Description: Ruth Jefferson is a labor and delivery nurse at a Connecticut hospital with more than twenty years’ experience. During her shift, Ruth begins a routine checkup on a newborn, only to be told a few minutes later that she’s been reassigned to another patient. The parents are white supremacists and don’t want Ruth, who is African American, to touch their child. The hospital complies with their request, but the next day, the baby goes into cardiac distress while Ruth is alone in the nursery. Does she obey orders or does she intervene?
Ruth hesitates before performing CPR and, as a result, is charged with a serious crime. Kennedy McQuarrie, a white public defender, takes her case but gives unexpected advice: Kennedy insists that mentioning race in the courtroom is not a winning strategy. Conflicted by Kennedy’s counsel, Ruth tries to keep life as normal as possible for her family—especially her teenage son—as the case becomes a media sensation. As the trial moves forward, Ruth and Kennedy must gain each other’s trust, and come to see that what they’ve been taught their whole lives about others—and themselves—might be wrong.

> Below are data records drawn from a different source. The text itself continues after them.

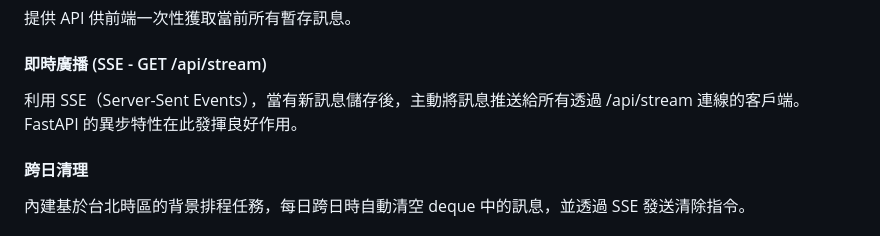
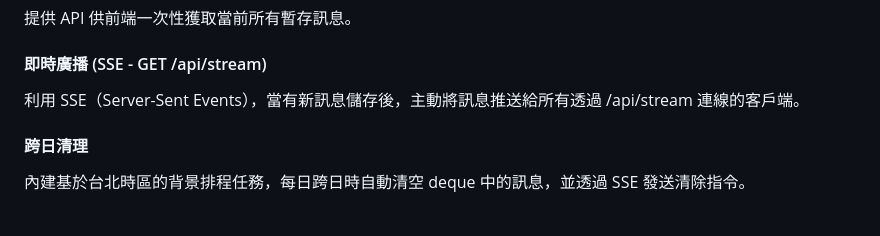
Before and after one commit to oceanLover2024/WorkdayWeather, a Markdown page: README.md, the part around the change. Drawn GitHub-style.

Commit message:
docs: update README.md

```diff
--- a/README.md
+++ b/README.md
@@ -77,7 +77,8 @@ Workday Weather，設計靈感來自每天上班前查看天氣的習慣。
  提供 API 供前端一次性獲取當前所有暫存訊息。
 
 <h4>即時廣播 (SSE - GET /api/stream) </h4>
-利用 SSE（Server-Sent Events），當有新訊息儲存後，主動將訊息推送給所有透過 /api/stream 連線的客戶端。FastAPI 的異步特性在此發揮良好作用。
+利用 SSE（Server-Sent Events），當有新訊息儲存後，主動將訊息推送給所有透過 /api/stream 連線的客戶端。
+
 <h4>跨日清理</h4> 內建基於台北時區的背景排程任務，每日跨日時自動清空 deque 中的訊息，並透過 SSE 發送清除指令。
 
 ### 聊天室 API 端點
```
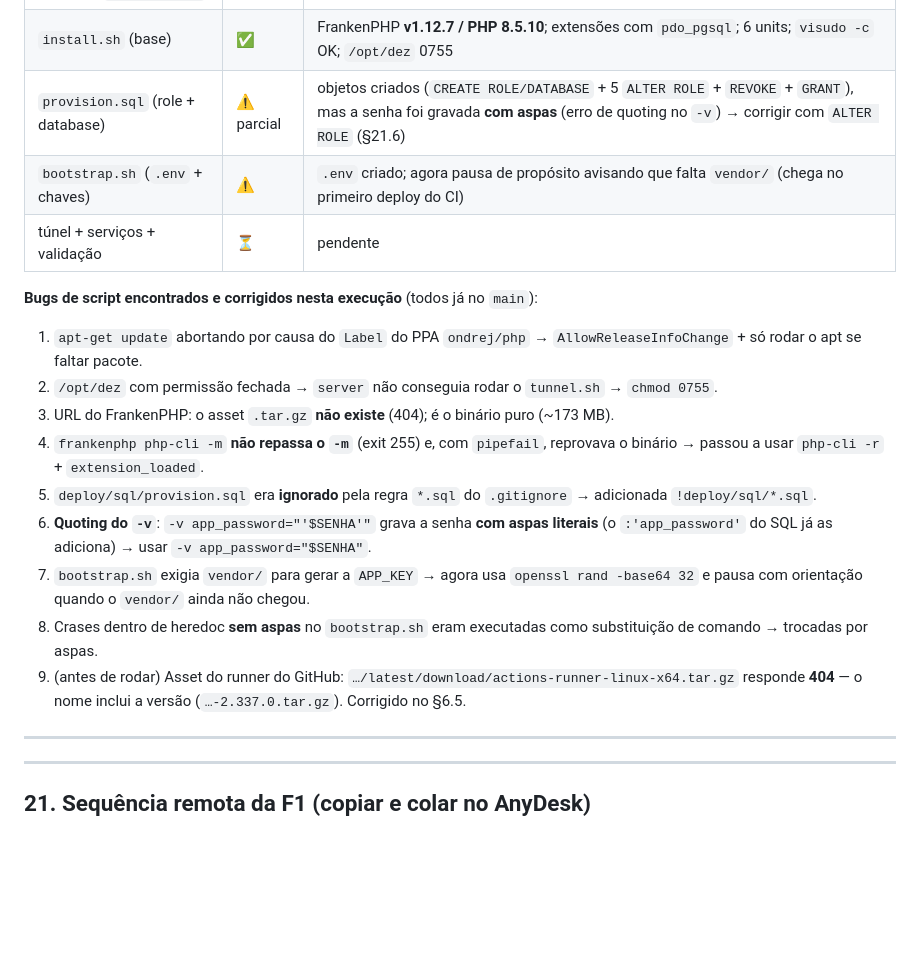
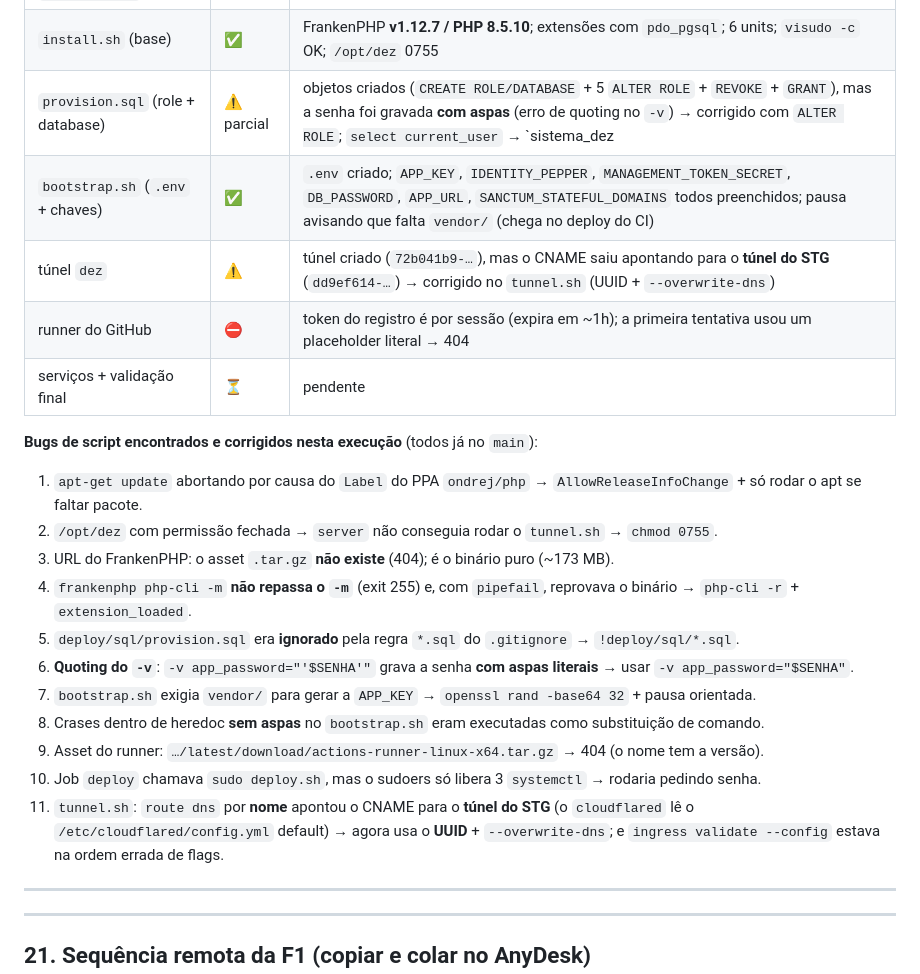
Before and after one commit to marcelocv8/sistema-dez, a Markdown page: docs/plano_deploy.md, the part around the change. GitHub-like rendering; blank space fills up the shorter version.

Commit message:
docs: atualiza o andamento da execucao (11 bugs) e o estado do tunel/runner
…

```diff
--- a/docs/plano_deploy.md
+++ b/docs/plano_deploy.md
@@ -867,20 +867,24 @@ com os prefixos corretos) · **borda real** com FrankenPHP 8.5 e os dists reais
 | deploy key + `ssh -T git@github.com` | ✅ | `Hi marcelocv8/sistema-dez! You've successfully authenticated` |
 | clone em `/opt/dez/app` | ✅ | 1406 objetos, 1,14 MiB |
 | `install.sh` (base) | ✅ | FrankenPHP **v1.12.7 / PHP 8.5.10**; extensões com `pdo_pgsql`; 6 units; `visudo -c` OK; `/opt/dez` 0755 |
-| `provision.sql` (role + database) | ⚠️ parcial | objetos criados (`CREATE ROLE/DATABASE` + 5 `ALTER ROLE` + `REVOKE` + `GRANT`), mas a senha foi gravada **com aspas** (erro de quoting no `-v`) → corrigir com `ALTER ROLE` (§21.6) |
-| `bootstrap.sh` (`.env` + chaves) | ⚠️ | `.env` criado; agora pausa de propósito avisando que falta `vendor/` (chega no primeiro deploy do CI) |
-| túnel + serviços + validação | ⏳ | pendente |
+| `provision.sql` (role + database) | ⚠️ parcial | objetos criados (`CREATE ROLE/DATABASE` + 5 `ALTER ROLE` + `REVOKE` + `GRANT`), mas a senha foi gravada **com aspas** (erro de quoting no `-v`) → corrigido com `ALTER ROLE`; `select current_user` → `sistema_dez|sistema_dez` ✅ |
+| `bootstrap.sh` (`.env` + chaves) | ✅ | `.env` criado; `APP_KEY`, `IDENTITY_PEPPER`, `MANAGEMENT_TOKEN_SECRET`, `DB_PASSWORD`, `APP_URL`, `SANCTUM_STATEFUL_DOMAINS` todos preenchidos; pausa avisando que falta `vendor/` (chega no deploy do CI) |
+| túnel `dez` | ⚠️ | túnel criado (`72b041b9-…`), mas o CNAME saiu apontando para o **túnel do STG** (`dd9ef614-…`) → corrigido no `tunnel.sh` (UUID + `--overwrite-dns`) |
+| runner do GitHub | ⛔ | token do registro é por sessão (expira em ~1h); a primeira tentativa usou um placeholder literal → 404 |
+| serviços + validação final | ⏳ | pendente |
 
 **Bugs de script encontrados e corrigidos nesta execução** (todos já no `main`):
 1. `apt-get update` abortando por causa do `Label` do PPA `ondrej/php` → `AllowReleaseInfoChange` + só rodar o apt se faltar pacote.
 2. `/opt/dez` com permissão fechada → `server` não conseguia rodar o `tunnel.sh` → `chmod 0755`.
 3. URL do FrankenPHP: o asset `.tar.gz` **não existe** (404); é o binário puro (~173 MB).
-4. `frankenphp php-cli -m` **não repassa o `-m`** (exit 255) e, com `pipefail`, reprovava o binário → passou a usar `php-cli -r` + `extension_loaded`.
-5. `deploy/sql/provision.sql` era **ignorado** pela regra `*.sql` do `.gitignore` → adicionada `!deploy/sql/*.sql`.
-6. **Quoting do `-v`**: `-v app_password="'$SENHA'"` grava a senha **com aspas literais** (o `:'app_password'` do SQL já as adiciona) → usar `-v app_password="$SENHA"`.
-7. `bootstrap.sh` exigia `vendor/` para gerar a `APP_KEY` → agora usa `openssl rand -base64 32` e pausa com orientação quando o `vendor/` ainda não chegou.
-8. Crases dentro de heredoc **sem aspas** no `bootstrap.sh` eram executadas como substituição de comando → trocadas por aspas.
-9. (antes de rodar) Asset do runner do GitHub: `…/latest/download/actions-runner-linux-x64.tar.gz` responde **404** — o nome inclui a versão (`…-2.337.0.tar.gz`). Corrigido no §6.5.
+4. `frankenphp php-cli -m` **não repassa o `-m`** (exit 255) e, com `pipefail`, reprovava o binário → `php-cli -r` + `extension_loaded`.
+5. `deploy/sql/provision.sql` era **ignorado** pela regra `*.sql` do `.gitignore` → `!deploy/sql/*.sql`.
+6. **Quoting do `-v`**: `-v app_password="'$SENHA'"` grava a senha **com aspas literais** → usar `-v app_password="$SENHA"`.
+7. `bootstrap.sh` exigia `vendor/` para gerar a `APP_KEY` → `openssl rand -base64 32` + pausa orientada.
+8. Crases dentro de heredoc **sem aspas** no `bootstrap.sh` eram executadas como substituição de comando.
+9. Asset do runner: `…/latest/download/actions-runner-linux-x64.tar.gz` → 404 (o nome tem a versão).
+10. Job `deploy` chamava `sudo deploy.sh`, mas o sudoers só libera 3 `systemctl` → rodaria pedindo senha.
+11. `tunnel.sh`: `route dns` por **nome** apontou o CNAME para o **túnel do STG** (o `cloudflared` lê o `/etc/cloudflared/config.yml` default) → agora usa o **UUID** + `--overwrite-dns`; e `ingress validate --config` estava na ordem errada de flags.
 
 ---
 
```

With incredible empathy, intelligence, and candor, Jodi Picoult tackles race, privilege, prejudice, justice, and compassion—and doesn’t offer easy answers. Small Great Things is a remarkable achievement from a writer at the top of her game.

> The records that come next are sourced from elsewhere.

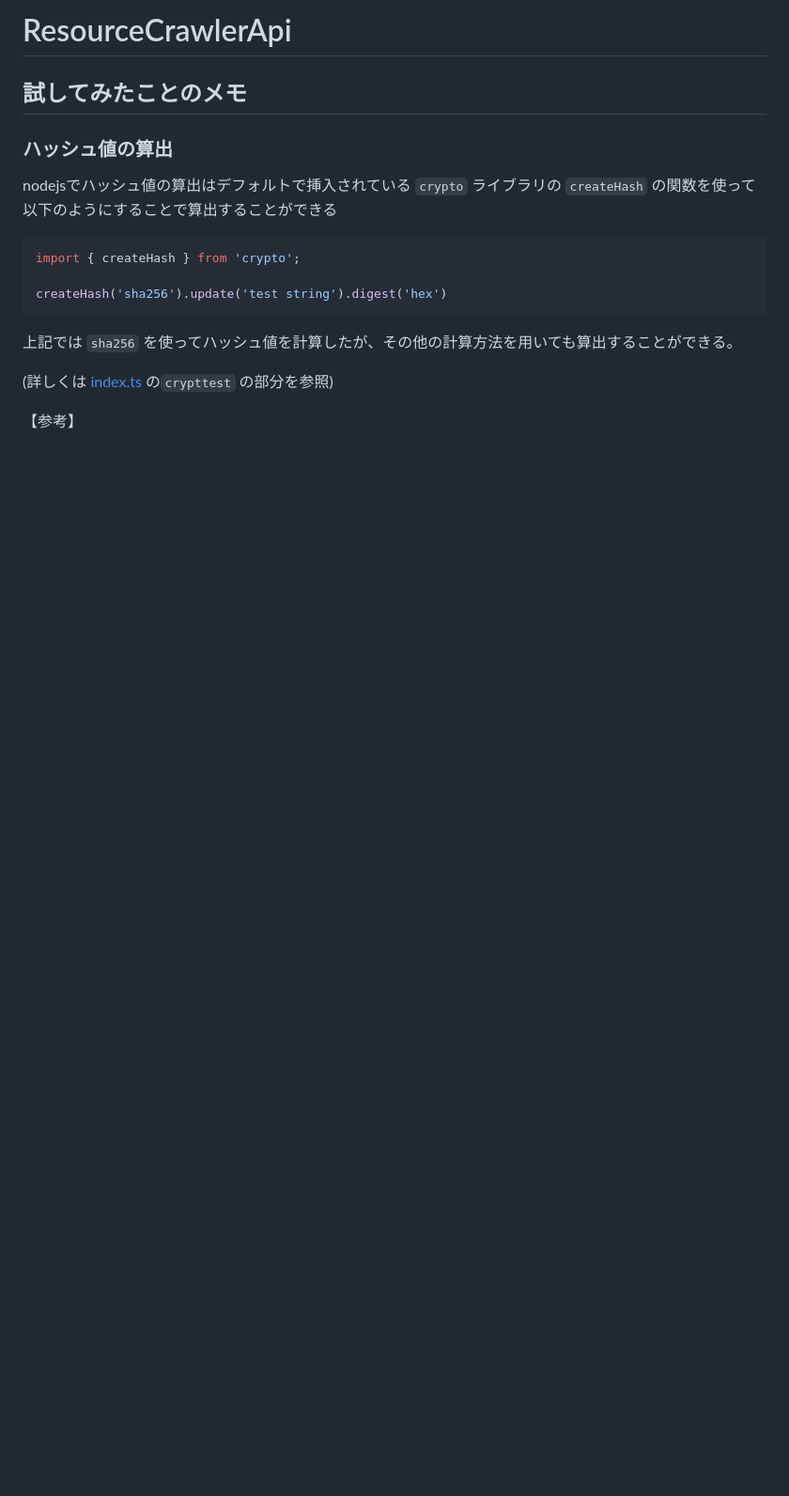
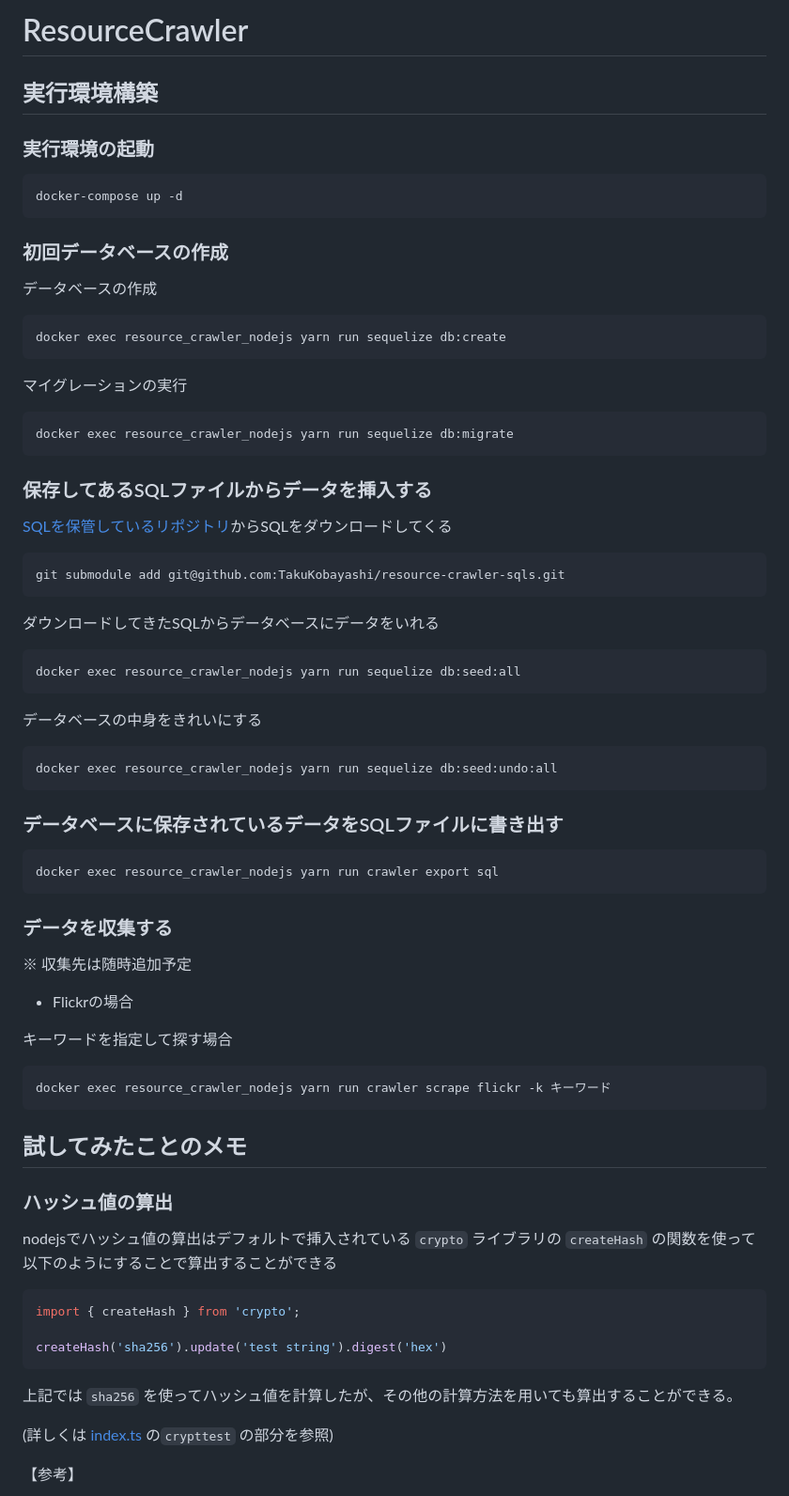
Before and after one commit to TakuKobayashi/resource-crawler, a Markdown page: README.md, the part around the change. Shown at 94% size. Drawn GitHub-style; blank space fills up the shorter version.

Commit message:
ここまでの内容をREADMEに記述した

````diff
--- a/README.md
+++ b/README.md
@@ -1,4 +1,66 @@
-# ResourceCrawlerApi
+# ResourceCrawler
+
+## 実行環境構築
+
+### 実行環境の起動
+
+```
+docker-compose up -d
+```
+
+### 初回データベースの作成
+
+データベースの作成
+
+```
+docker exec resource_crawler_nodejs yarn run sequelize db:create
+```
+
+マイグレーションの実行
+
+```
+docker exec resource_crawler_nodejs yarn run sequelize db:migrate
+```
+
+### 保存してあるSQLファイルからデータを挿入する
+
+[SQLを保管しているリポジトリ](https://github.com/TakuKobayashi/resource-crawler-sqls)からSQLをダウンロードしてくる
+
+```
+git submodule add git@github.com:TakuKobayashi/resource-crawler-sqls.git
+```
+
+ダウンロードしてきたSQLからデータベースにデータをいれる
+
+```
+docker exec resource_crawler_nodejs yarn run sequelize db:seed:all
+```
+
+データベースの中身をきれいにする
+
+```
+docker exec resource_crawler_nodejs yarn run sequelize db:seed:undo:all
+```
+
+### データベースに保存されているデータをSQLファイルに書き出す
+
+
+```
+docker exec resource_crawler_nodejs yarn run crawler export sql
+```
+
+### データを収集する
+
+※ 収集先は随時追加予定
+
+* Flickrの場合
+
+キーワードを指定して探す場合
+
+```
+docker exec resource_crawler_nodejs yarn run crawler scrape flickr -k キーワード
+```
+
 
 ## 試してみたことのメモ
 
````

I have read a few of Jodi Picoult’s novel and she never ceases to amaze me. With Small Great Things, Picoult creates an extremely relevant and plausible story exploring race, privilege, and prejudice. With so many stories currently in the news about racial injustice, this is a timely book, just released on October 11th, that really explores the depth of our prejudices and how ingrained they might be.
The shifting perspectives throughout the book were key to the authenticity of this novel. Going from a chapter from Turk’s white supremacist perspective to a chapter from Ruth’s point of view is what made this book relevant. Had the novel been told entirely from the viewpoint of one narrator, it would’ve been biased. Capturing the emotions and beliefs of each of the characters provided the opportunity for this dialogue in a way that our own society has yet to manage.

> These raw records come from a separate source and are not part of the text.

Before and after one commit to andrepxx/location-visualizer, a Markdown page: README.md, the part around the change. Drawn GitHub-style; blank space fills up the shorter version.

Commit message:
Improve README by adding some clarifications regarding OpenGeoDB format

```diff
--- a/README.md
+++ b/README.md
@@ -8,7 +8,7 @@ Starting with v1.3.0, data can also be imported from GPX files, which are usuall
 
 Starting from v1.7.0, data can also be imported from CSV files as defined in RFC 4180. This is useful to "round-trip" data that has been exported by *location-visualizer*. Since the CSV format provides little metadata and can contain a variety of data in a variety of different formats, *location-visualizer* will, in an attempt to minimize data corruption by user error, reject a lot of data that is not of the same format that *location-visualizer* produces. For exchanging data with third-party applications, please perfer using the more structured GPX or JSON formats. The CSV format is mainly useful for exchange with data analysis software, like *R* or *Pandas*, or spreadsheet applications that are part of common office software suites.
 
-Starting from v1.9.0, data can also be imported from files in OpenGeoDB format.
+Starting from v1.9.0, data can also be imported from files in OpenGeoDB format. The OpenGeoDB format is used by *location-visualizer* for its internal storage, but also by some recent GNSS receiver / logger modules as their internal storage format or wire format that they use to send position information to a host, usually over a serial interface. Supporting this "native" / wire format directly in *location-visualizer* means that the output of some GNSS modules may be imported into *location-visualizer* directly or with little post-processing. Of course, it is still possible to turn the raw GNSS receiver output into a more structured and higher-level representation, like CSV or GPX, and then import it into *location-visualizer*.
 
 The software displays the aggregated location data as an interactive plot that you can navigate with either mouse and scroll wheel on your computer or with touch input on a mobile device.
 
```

The African American nurse Ruth who was embroiled in the legal battle was incredibly fascinating, particularly because she did everything “right” in the racial/societal sense. She studied hard, graduated college, became a nurse, and even lived in a white neighborhood. Yet, when all was said and done it came down to the color of her skin and while it is a reality of our world, it was still surprising.
Jodi Picoult did an amazing job capturing this critical issue and in this case, it was also quite clear what the underlying problems were. However, I do hope that cases stop being lumped together and people start to see each individual scenario for what it is.
About the Author:
Jodi Picoult is the author of twenty-three novels, including the #1 New York Times bestsellers Leaving Time, The Storyteller, Lone Wolf, Between the Lines, Sing You Home, House Rules, Handle with Care, Change of Heart, Nineteen Minutes, and My Sister’s Keeper. She lives in New Hampshire with her husband and three children. http://www.jodipicoult.com/
*I received this ARC through NetGalley in exchange for an honest review. This does not affect my opinion of the book or the content of my review.